       o 2.93 −57.3 −19.2 −12.5 38 Middletemporal, BA 21 3.18 ± 0.54 3.25 ± 0.40 
       p 2.93 −39.5 33.7 5.2 25 Parstriangularis, BA 45 2.21 ± 0.30 2.21 ± 0.40 
       q 2.88 −11.8 −13.6 64.3 27 Precentral, BA 6 2.77 ± 0.55 2.87 ± 0.47 
       r 2.85 −49.2 −40.2 18.3 26 Superiortemporal, BA 41 2.69 ± 0.35 2.77 ± 0.36 
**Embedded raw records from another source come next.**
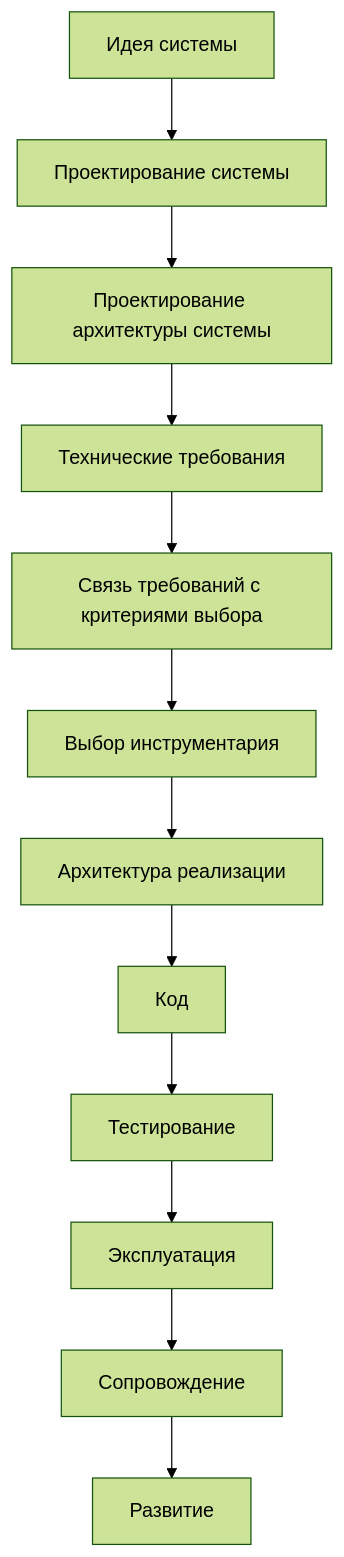
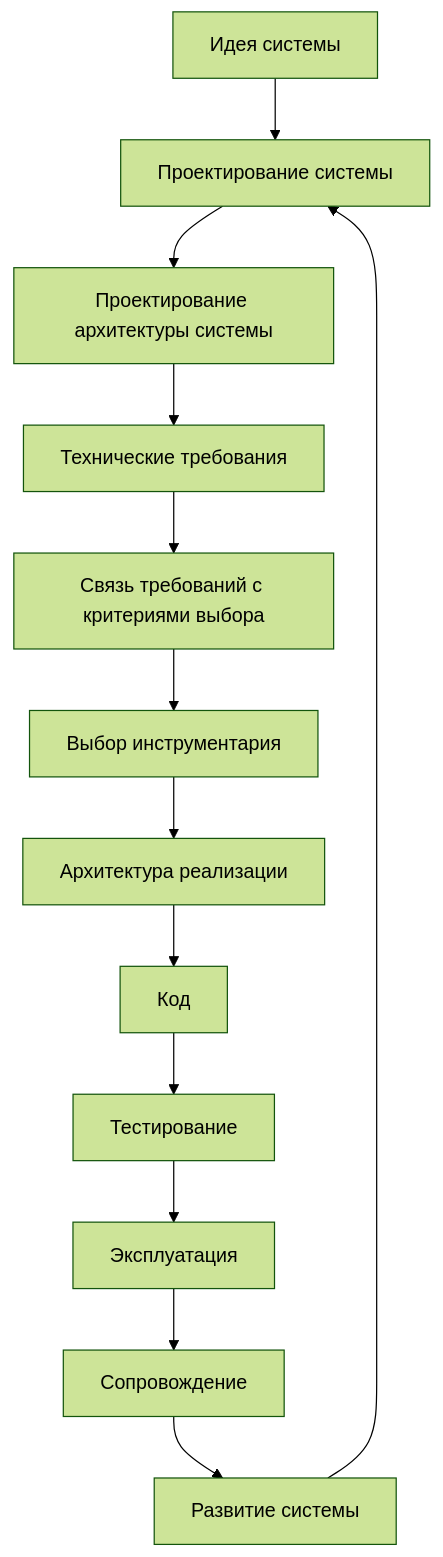
Before and after one commit to Mvil34998/Programming-Digital-Systems: the first of 5 diagrams in docs/00_maps/Documentation_Map.md, drawn with Mermaid (forest theme). The commit also changed other lines of this file, not shown here.

````diff
--- a/docs/00_maps/Documentation_Map.md
+++ b/docs/00_maps/Documentation_Map.md
@@ -246,14 +258,15 @@
 ```mermaid
 flowchart TD
     A[Идея системы] --> B[Проектирование системы]
     B --> C[Проектирование архитектуры системы]
     C --> D[Технические требования]
     D --> E[Связь требований с критериями выбора]
     E --> F[Выбор инструментария]
     F --> G[Архитектура реализации]
     G --> H[Код]
     H --> I[Тестирование]
     I --> J[Эксплуатация]
     J --> K[Сопровождение]
-    K --> L[Развитие]
+    K --> L[Развитие системы]
+    L --> B
 ```
````
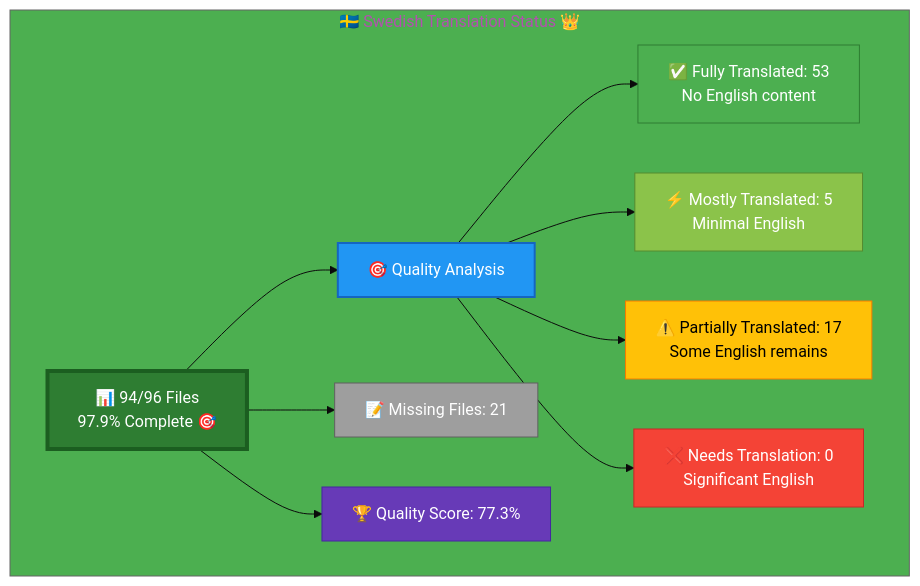
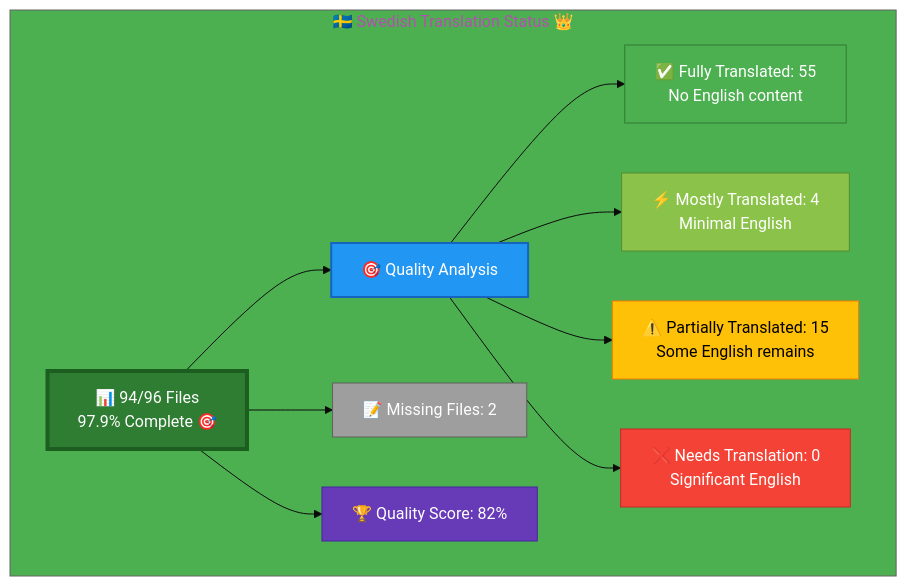
One commit to Hack23/homepage changed the diagram in Swedish-Translation-Status.md. Above: the diagram before and after it, drawn with Mermaid. The commit also changed other lines of this file and 1 other file, not shown here.

Commit message:
Phase 4: Major quality improvements - 2 files completed, status updated

````diff
--- a/Swedish-Translation-Status.md
+++ b/Swedish-Translation-Status.md
@@ -13,26 +13,26 @@
 ```mermaid
 %%{init: {'theme':'base', 'themeVariables': {'primaryColor':'#2E7D32','secondaryColor':'#2196F3','tertiaryColor':'#4CAF50','fontSize':'16px'}}}%%
 graph TB
     subgraph "🇸🇪 Swedish Translation Status 👑"
         A["📊 94/96 Files<br/>97.9% Complete 🎯"]
         
         A --> B["🎯 Quality Analysis"]
-        B --> C["✅ Fully Translated: 53<br/>No English content"]
-        B --> D["⚡ Mostly Translated: 5<br/>Minimal English"]
-        B --> E["⚠️  Partially Translated: 17<br/>Some English remains"]
+        B --> C["✅ Fully Translated: 55<br/>No English content"]
+        B --> D["⚡ Mostly Translated: 4<br/>Minimal English"]
+        B --> E["⚠️  Partially Translated: 15<br/>Some English remains"]
         B --> F["❌ Needs Translation: 0<br/>Significant English"]
         
-        A --> G["📝 Missing Files: 21"]
+        A --> G["📝 Missing Files: 2"]
         
-        A --> H["🏆 Quality Score: 77.3%"]
+        A --> H["🏆 Quality Score: 82%"]
         
         style A fill:#2E7D32,stroke:#1B5E20,color:#fff,stroke-width:4px
         style B fill:#2196F3,stroke:#1565C0,color:#fff,stroke-width:2px
         style C fill:#4CAF50,stroke:#2E7D32,color:#fff
         style D fill:#8BC34A,stroke:#558B2F,color:#fff
         style E fill:#FFC107,stroke:#F57C00,color:#000
         style F fill:#F44336,stroke:#C62828,color:#fff
         style G fill:#9E9E9E,stroke:#616161,color:#fff
         style H fill:#673AB7,stroke:#4527A0,color:#fff
     end
 ```
````
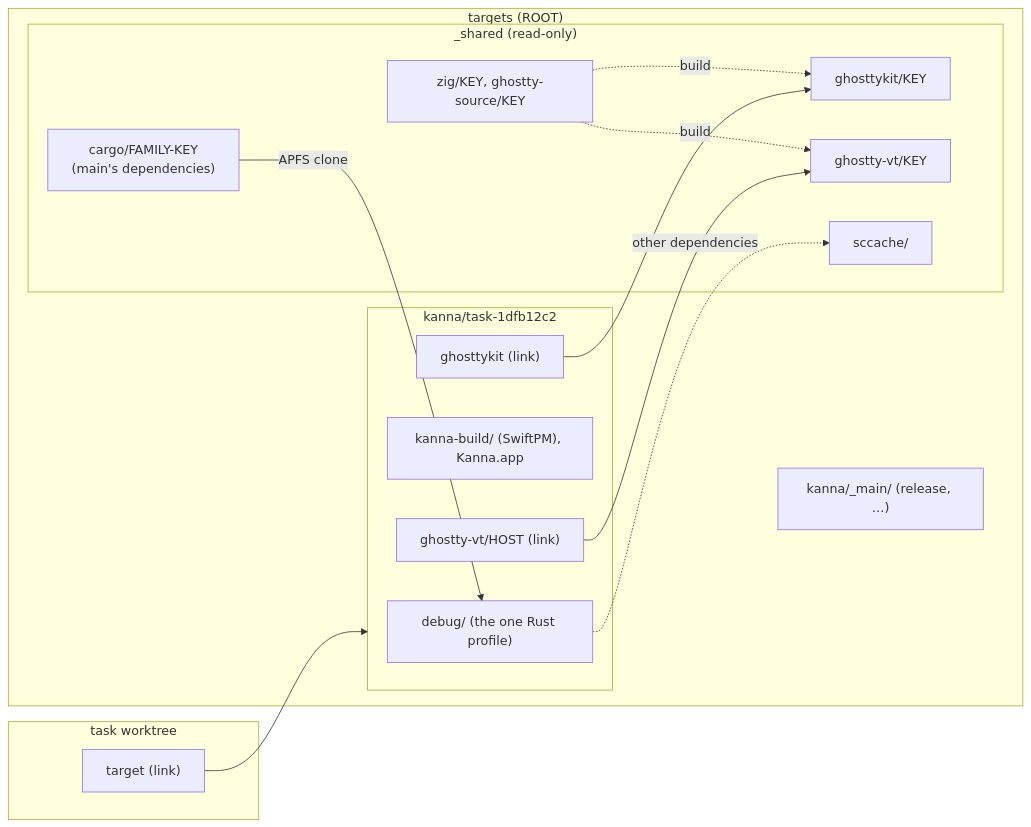
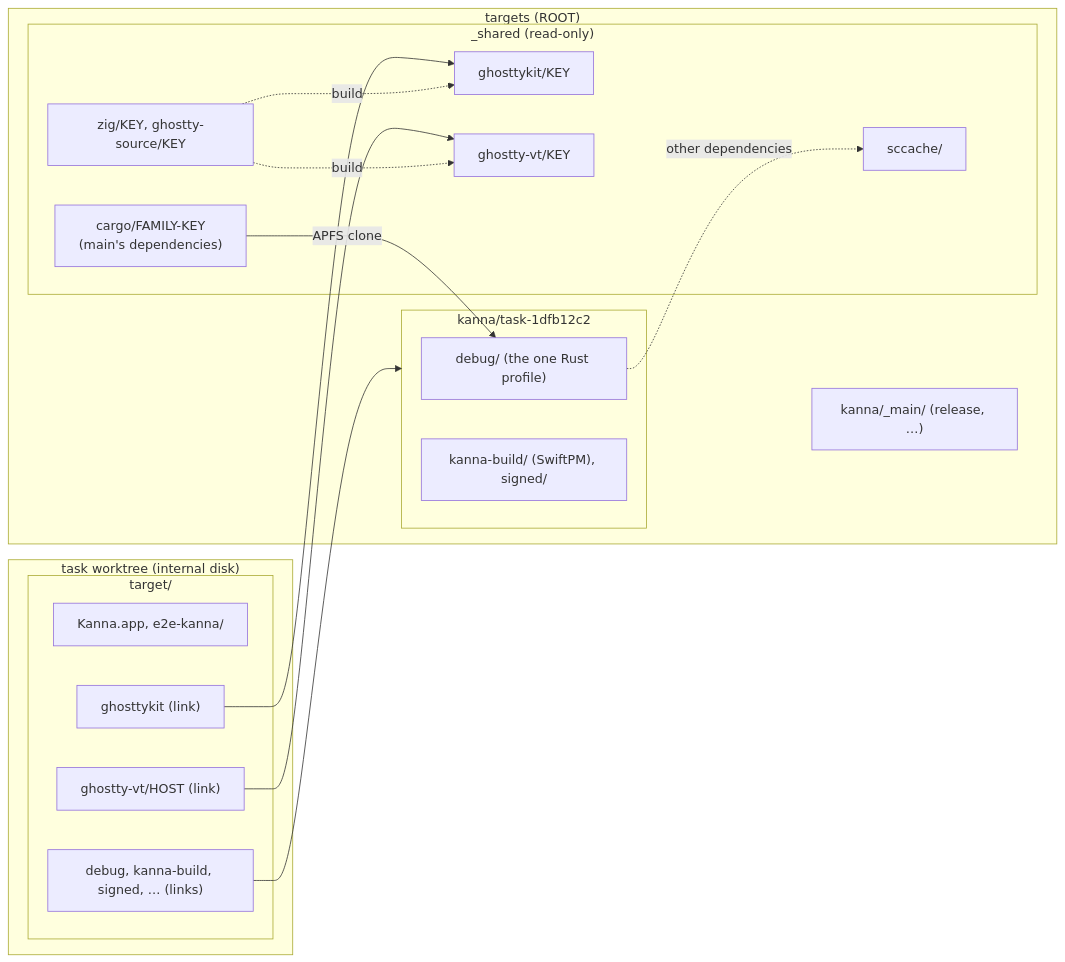
The first of 5 diagrams in docs/specs/build-store.md (tampopogk/kanna), drawn with Mermaid before and after one commit. The commit also changed other lines of this file and 7 other files, not shown here.

Commit message:
Task instances run off the internal disk: a worktree's target/ is a folder there, its build folders link to the volume, and Kanna.app and e2e-kanna stay local, so a drop of the volume doesn't take the instance; teardown removes the volume's folder and target/; scripts/test-volume-drop.sh

````diff
--- a/docs/specs/build-store.md
+++ b/docs/specs/build-store.md
@@ -20,29 +21,32 @@
 ```mermaid
 flowchart LR
-    subgraph W["task worktree"]
-        T["target (link)"]
+    subgraph W["task worktree (internal disk)"]
+        subgraph T["target/"]
+            APP["Kanna.app, e2e-kanna/"]
+            TL["debug, kanna-build, signed, … (links)"]
+            GK["ghosttykit (link)"]
+            GV["ghostty-vt/HOST (link)"]
+        end
     end
     subgraph V["targets (ROOT)"]
         subgraph F["kanna/task-1dfb12c2"]
             D["debug/ (the one Rust profile)"]
-            K["kanna-build/ (SwiftPM), Kanna.app"]
-            GK["ghosttykit (link)"]
-            GV["ghostty-vt/HOST (link)"]
+            K["kanna-build/ (SwiftPM), signed/"]
         end
         subgraph S["_shared (read-only)"]
             SK["ghosttykit/KEY"]
             SV["ghostty-vt/KEY"]
             SZ["zig/KEY, ghostty-source/KEY"]
             SD["cargo/FAMILY-KEY<br/>(main's dependencies)"]
             SC["sccache/"]
         end
         M["kanna/_main/ (release, …)"]
     end
-    T --> F
+    TL --> F
     GK --> SK
     GV --> SV
     SD -->|"APFS clone"| D
     D -. "other dependencies" .-> SC
     SZ -. "build" .-> SK
     SZ -. "build" .-> SV
 ```
````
       s 2.75 −12.6 −9.7 38 19 Posteriorcingulate, BA 23 2.70 ± 0.25 2.67 ± 0.33 
       t 2.71 −6.5 21.9 53.4 17 Superiorfrontal, BA 8 3.60 ± 0.36 3.67 ± 0.42 
Right hemisphere 
       A 4.23 49.8 −30.4 −6.7 114 Middletemporal, BA 21 3.07 ± 0.35 3.06 ± 0.37 
       B 3.80 20.6 −1.9 54 68 Superiorfrontal, BA 34 2.78 ± 0.43 2.81 ± 0.29 
       C 3.73 37.2 14.5 48.4 266 Caudal (inferior) middlefrontal, BA 9 3.16 ± 0.18 3.27 ± 0.22 
       D 3.58 54.4 −0.7 24 114 Precentral, BA 6 2.97 ± 0.26 3.00 ± 0.26 
       E 3.54 32.8 14.8 26.9 50 Caudal (inferior) middlefrontal, BA 48 2.33 ± 0.27 2.55 ± 0.31 
       F 3.44 12.2 −65.9 40.2 89 Precuneus, BA 7 2.19 ± 0.29 2.36 ± 0.28 
       G 3.20 32 −41.9 37.8 30 Superiorparietal, BA 40 2.31 ± 0.17 2.49 ± 0.30 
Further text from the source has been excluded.